The first Hong Kong funds to be sold via mutual recognition are expected to be approved by Chinese regulators at the end of July, an asset service provider has predicted.

While applications for the cross-border scheme started to be accepted yesterday (July 1), fund managers still have to overcome a number of operational hurdles.

The obstacles include the need for a fund order processing solution, in order to resolve different operational practices in mainland China and Hong Kong.

“Optimistically, the first [Hong Kong] funds to get CSRC [China Securities Regulatory Commission] approval for mutual recognition could happen at the end of July,” said Sebastien Chaker, head of Asia at fund transaction network provider Calastone. The CSRC is likely to take a speedy and straightforward approach to approvals, he added.

Hong Kong managers which have eligible funds have been racing to complete their applications, and sales representatives have held discussions with potential distributors in mainland China, Chaker said. He expected that approved Hong Kong funds would arrive on distributors’ fund shelves soon after receiving approval.

“But people are not yet ready at an operational level,” said Chaker. “When the scheme was announced on May 22, it only gave five weeks for preparation before its launch. There has been a lot of confusion on the operational framework, particularly the way trade flows across the border.”

The key sticking point is that Hong Kong and mainland fund companies are using different market practices and standards in their fund order processing. Most China fund companies are using an automated electronic system for order placements between distributors and fund managers. The system is operated by the China Securities Depository and Clearing Corporation (CSDC).

However, most fund subscriptions and redemptions in Hong Kong are still conducted manually. Distributors and custodians mostly communicate orders with fund managers or transfer agents by fax. Most Hong Kong-domiciled funds have outsourced the transfer agent function to global custodians, with HSBC and Citi as the dominant players.

In an FAQ issued by Hong Kong’s Securities and Futures Commission (SFC) on June 12, the regulator said there was no requirement to have a particular centralised platform, and the routing of orders and confirmations was a commercial decision between fund managers and distributors.

“The problem is that Chinese distributors and fund managers are very unlikely to want to process Hong Kong funds orders by fax, or to receive fund orders from Hong Kong by fax,” said Chaker, adding that Hong Kong fund managers, custodians and distributors were trying to come up with a solution.

Chaker said Taiwan had the same challenge in 2013 when Taiwan Depository & Clearing Corp (TDCC) pushed the industry to centralise and automate offshore fund order processing in the island.
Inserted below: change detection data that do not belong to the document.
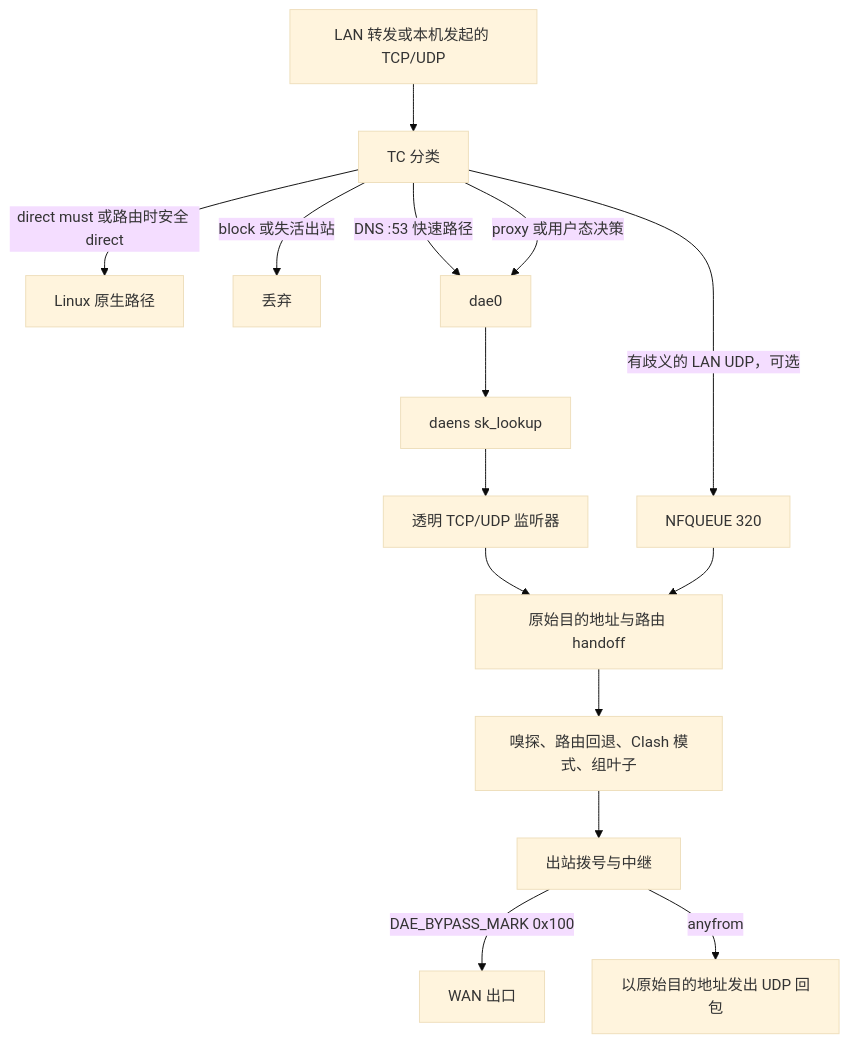
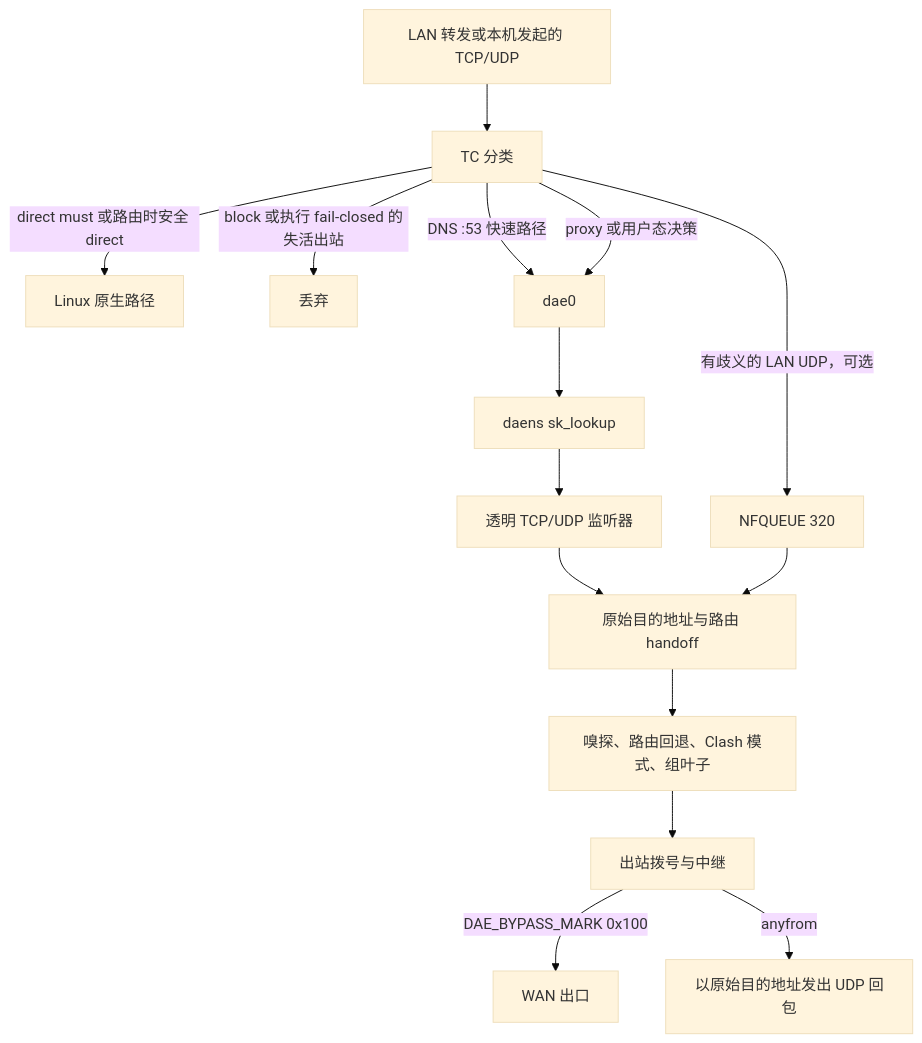
Before and after one commit to Glassyiris/honk: the second of 2 diagrams in doc/zh/design/overview.md, drawn with Mermaid (base theme). The commit also changed other lines of this file and 20 other files, not shown here.

````diff
--- a/doc/zh/design/overview.md
+++ b/doc/zh/design/overview.md
@@ -55,17 +55,17 @@
 ```mermaid
 flowchart TB
   PACKET[LAN 转发或本机发起的 TCP/UDP] --> TC[TC 分类]
   TC -->|direct must 或路由时安全 direct| NATIVE[Linux 原生路径]
-  TC -->|block 或失活出站| DROP[丢弃]
+  TC -->|block 或执行 fail-closed 的失活出站| DROP[丢弃]
   TC -->|DNS :53 快速路径| DAE0[dae0]
   TC -->|proxy 或用户态决策| DAE0
   TC -->|有歧义的 LAN UDP，可选| NFQ[NFQUEUE 320]
   DAE0 --> SK[daens sk_lookup]
   SK --> LISTEN[透明 TCP/UDP 监听器]
   LISTEN --> CP[原始目的地址与路由 handoff]
   NFQ --> CP
   CP --> DECIDE[嗅探、路由回退、Clash 模式、组叶子]
   DECIDE --> DIAL[出站拨号与中继]
   DIAL -->|DAE_BYPASS_MARK 0x100| WAN[WAN 出口]
   DIAL -->|anyfrom| REPLY[以原始目的地址发出 UDP 回包]
 ```
````
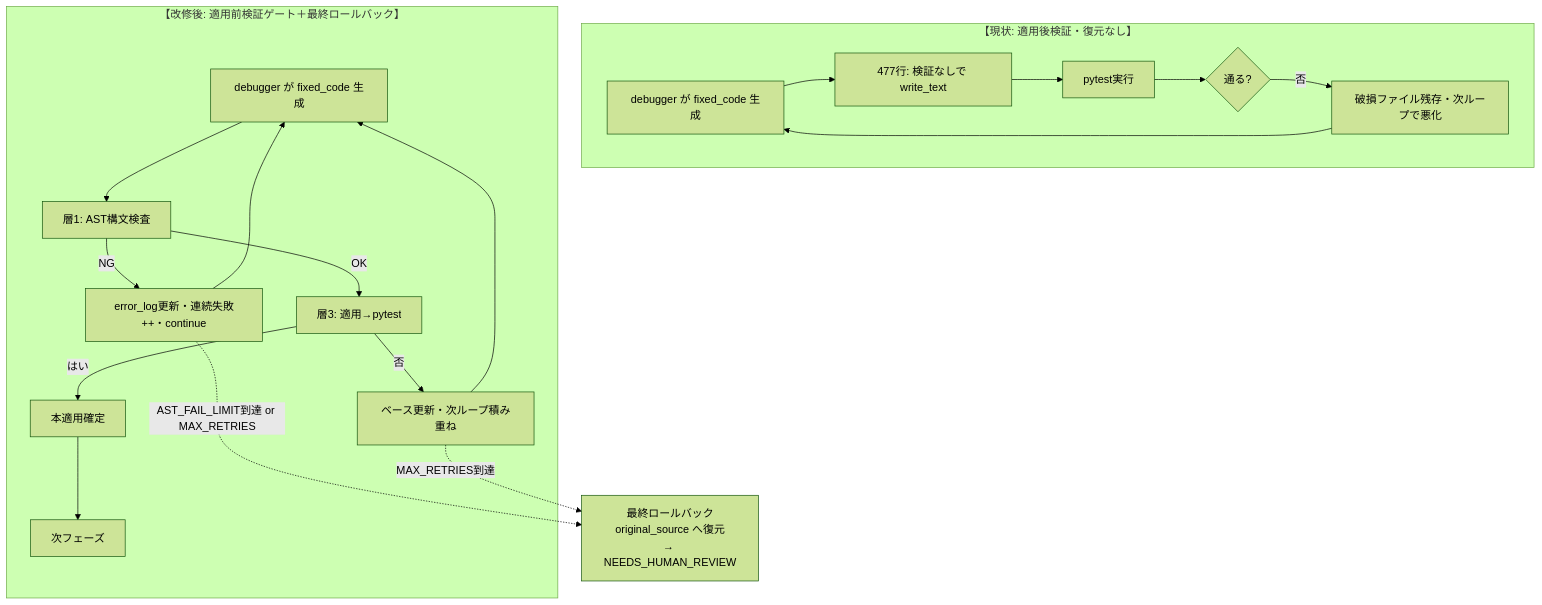
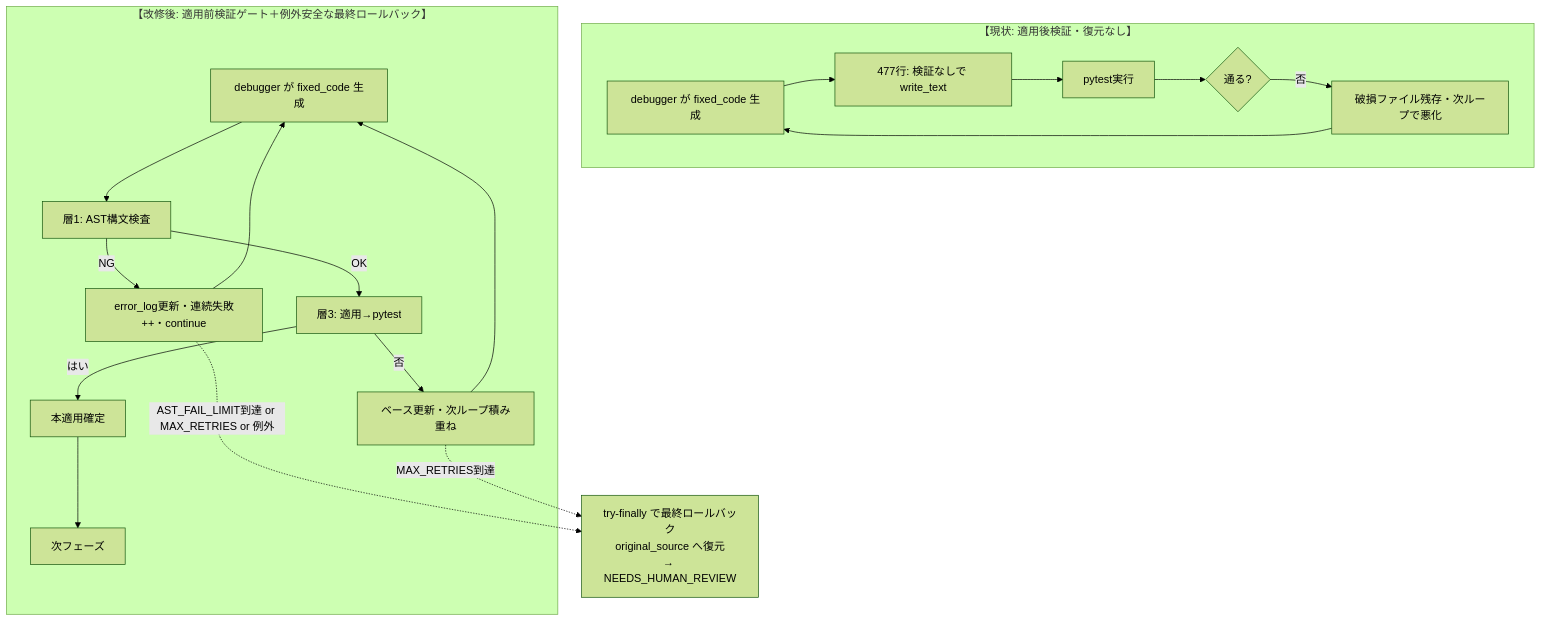
One commit to fukukei23/NexusCore changed the diagram in docs/superpowers/specs/2026-07-24-nexuscore-debugger-patch破損根本防止-design.md. Above: the diagram before and after it, drawn with Mermaid (forest theme). The commit also changed other lines of this file, not shown here.

Commit message:
docs(spec): 2巡目multi-llm-review反映(try-finally例外安全+14点改訂)

````diff
--- a/docs/superpowers/specs/2026-07-24-nexuscore-debugger-patch破損根本防止-design.md
+++ b/docs/superpowers/specs/2026-07-24-nexuscore-debugger-patch破損根本防止-design.md
@@ -77,22 +77,22 @@
 ```mermaid
 flowchart TD
     subgraph BEFORE["【現状: 適用後検証・復元なし】"]
         A1[debugger が fixed_code 生成] --> A2[477行: 検証なしで write_text]
         A2 --> A3[pytest実行]
         A3 --> A4{通る?}
         A4 -- 否 --> A5[破損ファイル残存・次ループで悪化]
         A5 --> A1
     end
-    subgraph AFTER["【改修後: 適用前検証ゲート＋最終ロールバック】"]
+    subgraph AFTER["【改修後: 適用前検証ゲート＋例外安全な最終ロールバック】"]
         B1[debugger が fixed_code 生成] --> B2[層1: AST構文検査]
         B2 -- NG --> B3[error_log更新・連続失敗++・continue]
         B3 --> B1
         B2 -- OK --> B4[層3: 適用→pytest]
         B4 -- 否 --> B5[ベース更新・次ループ積み重ね]
         B5 --> B1
         B4 -- はい --> B6[本適用確定]
         B6 --> B7[次フェーズ]
     end
-    B3 -. "AST_FAIL_LIMIT到達 or MAX_RETRIES" .-> R[最終ロールバック<br/>original_source へ復元<br/>→ NEEDS_HUMAN_REVIEW]
+    B3 -. "AST_FAIL_LIMIT到達 or MAX_RETRIES or 例外" .-> R[try-finally で最終ロールバック<br/>original_source へ復元<br/>→ NEEDS_HUMAN_REVIEW]
     B5 -. "MAX_RETRIES到達" .-> R
 ```
````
The solution was to create a linkage between TDCC and offshore fund managers or their respective transfer agents.

Calastone has been working with CSDC to provide a mechanism for moving China fund order messaging practice towards global standards. Chaker said the firm expected to deliver such a solution within two months, judging by Taiwan’s experience.